The Republican leader of the U.S. House Armed Services Committee, Mac Thornberry, said he assumed Trump would withdraw from at least part of the deal. Thornberry said that while he didn't like the agreement, he favored staying with it because of the insight it gave into Iran's weapons activities.
"We don't have enough (insight) but it gives us more than we would have otherwise," he told Fox News.
Iran's Armed Forces Chief Major General Mohammad Bagheri said Iran's military power would defuse any threat to Tehran. Israeli Prime Minister Benjamin Netanyahu accused Iran of deploying "very dangerous weapons" in Syria to threaten Israel.
A decision to quit the deal could also rattle oil markets due to Iran's role as a major exporter, and critics say it could also harm Trump's efforts to reach a nuclear deal with North Korea, a prospect he has dismissed.
While Iran suggested its economy would not be hurt whatever happened, its rial was near record lows against the dollar in the free market as Iranians tried to buy hard currency, fearing financial turmoil if Trump quits the deal.
'STAND ON OUR OWN FEET'
"One man in one country might create some problems for us for a few months, but we will overcome those problems," President Hassan Rouhani said. "If we are under sanctions or not, we should stand on our own feet."

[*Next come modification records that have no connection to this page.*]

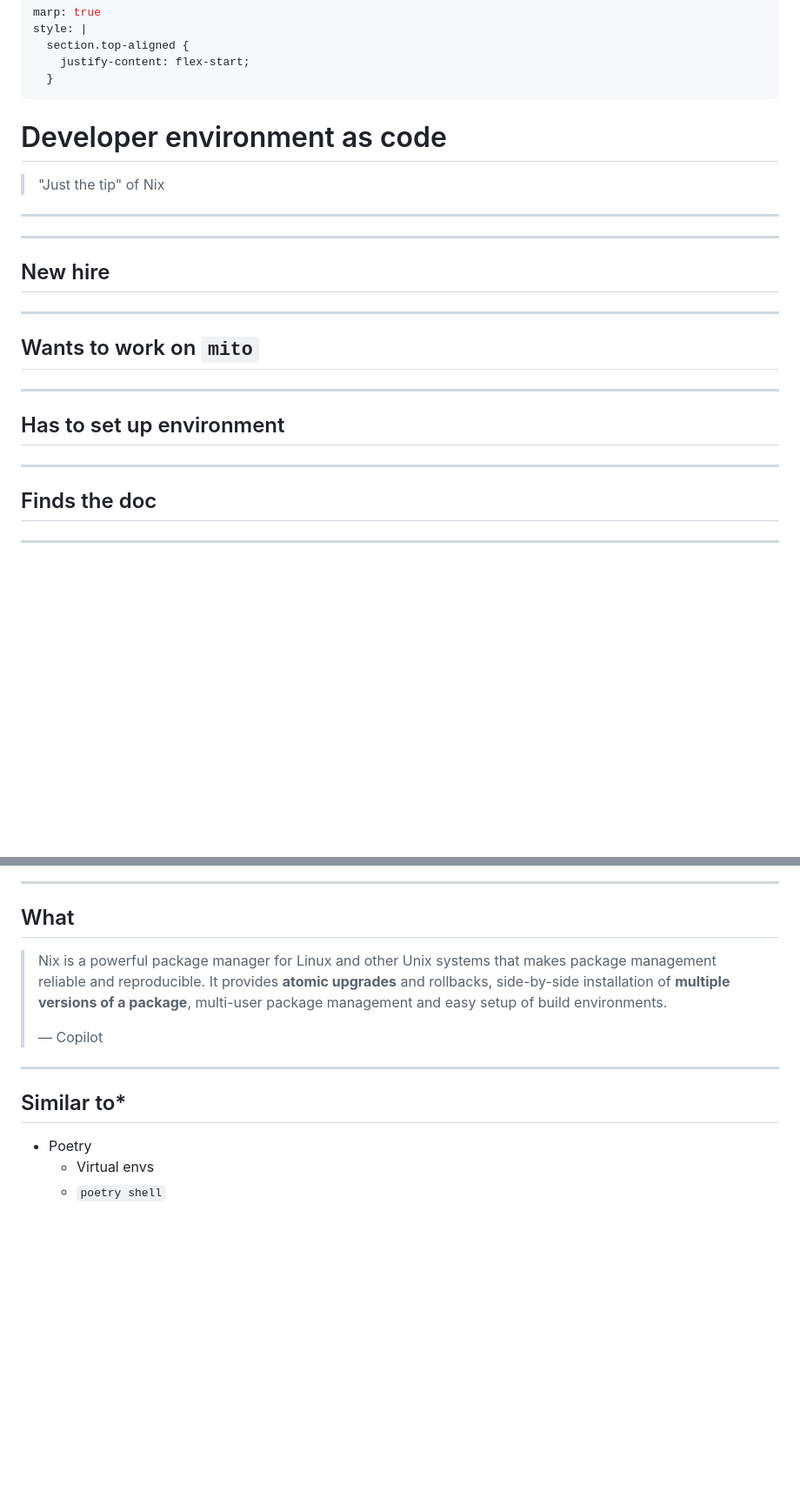
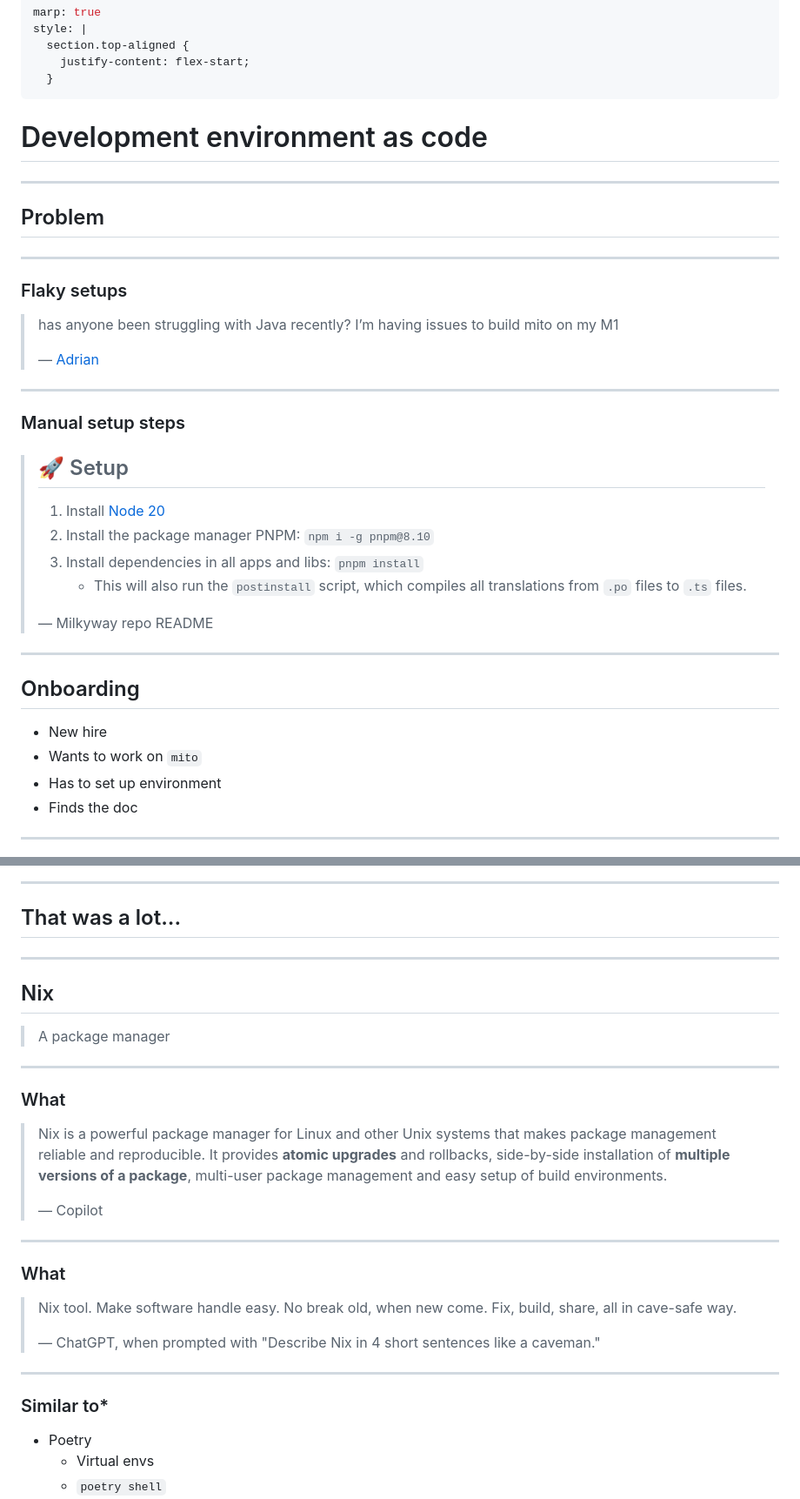
Before and after one commit to Gipphe/presentations, a Markdown page: Nix/Nix.md, 2 parts joined by grey strips. Shown: that part at 87% size. Drawn GitHub-style; blank space fills up the shorter version.

Commit message:
Reorder Nix presentation

```diff
--- a/Nix/Nix.md
+++ b/Nix/Nix.md
@@ -6,27 +6,43 @@ style: |
   }
 ---
 
-# Developer environment as code
-
-> "Just the tip" of Nix
+# Development environment as code
 
 ---
 
----
-
-## New hire
+## Problem
 
 ---
 
-## Wants to work on `mito`
+### Flaky setups
+
+> has anyone been struggling with Java recently? I’m having issues to build
+> mito on my M1
+>
+> &mdash; [Adrian](https://strise.slack.com/archives/C05V95CPJNS/p1709107078009879)
 
 ---
 
-## Has to set up environment
+### Manual setup steps
+
+> ## 🚀 Setup
+>
+> 1. Install [Node 20](https://nodejs.org/en/)
+> 2. Install the package manager PNPM: `npm i -g pnpm@8.10`
+> 3. Install dependencies in all apps and libs: `pnpm install`
+>    - This will also run the `postinstall` script, which compiles all
+>      translations from `.po` files to `.ts` files.
+>
+> &mdash; Milkyway repo README
 
 ---
 
-## Finds the doc
+## Onboarding
+
+- New hire
+- Wants to work on `mito`
+- Has to set up environment
+- Finds the doc
 
 ---
 
@@ -58,18 +74,39 @@ style: |
 
 ---
 
-## What
+## That was a lot...
+
+---
+
+## Nix
+
+> A package manager
+
+---
+
+### What
 
 > Nix is a powerful package manager for Linux and other Unix systems that makes
-> package management reliable and reproducible. It provides **atomic upgrades** and
-> rollbacks, side-by-side installation of **multiple versions of a package**,
-> multi-user package management and easy setup of build environments.
+> package management reliable and reproducible. It provides **atomic upgrades**
+> and rollbacks, side-by-side installation of **multiple versions of a
+> package**, multi-user package management and easy setup of build
+> environments.
 >
 > &mdash; Copilot
 
 ---
 
-## Similar to\*
+### What
+
+> Nix tool. Make software handle easy. No break old, when new come. Fix, build,
+> share, all in cave-safe way.
+>
+> &mdash; ChatGPT, when prompted with "Describe Nix in 4 short sentences like a
+> caveman."
+
+---
+
+### Similar to\*
 
 - Poetry
   - Virtual envs
```
Also changed, not shown: other parts of Nix/Nix.md (+7 -34 lines).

Even before the latest standoff, a raft of business deals including plane purchases have been delayed amid bankers' concerns that the nuclear accord could unravel or that they could fall foul of U.S. financial controls.
Whatever Trump's decision, those concerns are unlikely to ease any time soon as the fallout from weeks of uncertainty and the appointment of a more hawkish U.S. foreign policy team expose underlying obstacles, bankers said.
The deal, negotiated during the administration of Trump's Democratic predecessor Barack Obama, eased economic sanctions on Iran in exchange for Tehran limiting its nuclear program.
Trump has called it the "worst deal ever negotiated" and he wants Britain, France and Germany to toughen up the terms.
Under the formally titled Joint Comprehensive Plan of Action (JCPOA), the United States committed to ease a series of U.S. sanctions on Iran and it has done so under "waivers" that effectively suspend them.
International Atomic Energy Agency chief Yukiya Amano has said the world's most robust nuclear verification regime was in Iran. If the deal failed it would be a great loss.
A senior Iranian official said Iran would not accept any demands on top of those it agreed in the deal, and Trump would be responsible for all the consequences of the deal's collapse.
The Kremlin said on Tuesday a U.S. withdrawal from the nuclear deal would have harmful consequences.
Israel is widely believed to be the only nuclear-armed state in the Middle East, although it neither confirms nor denies possessing atomic weapons.
Financial markets are watching Trump's decision closely. On Tuesday, oil retreated from 3-1/2 year highs as investors waited for Trump's statement.
(Additional reporting by Arshad Mohammed in Washington, Sybille de La Hamaide, John Irish and Tim Hepher in Paris, Parisa Hafezi in Ankara, Bozorgmehr Sharafedin in London, Andrew Torchia in Dubai, Writing by William Maclean; Editing by Janet Lawrence, Angus MacSwan and Peter Graff)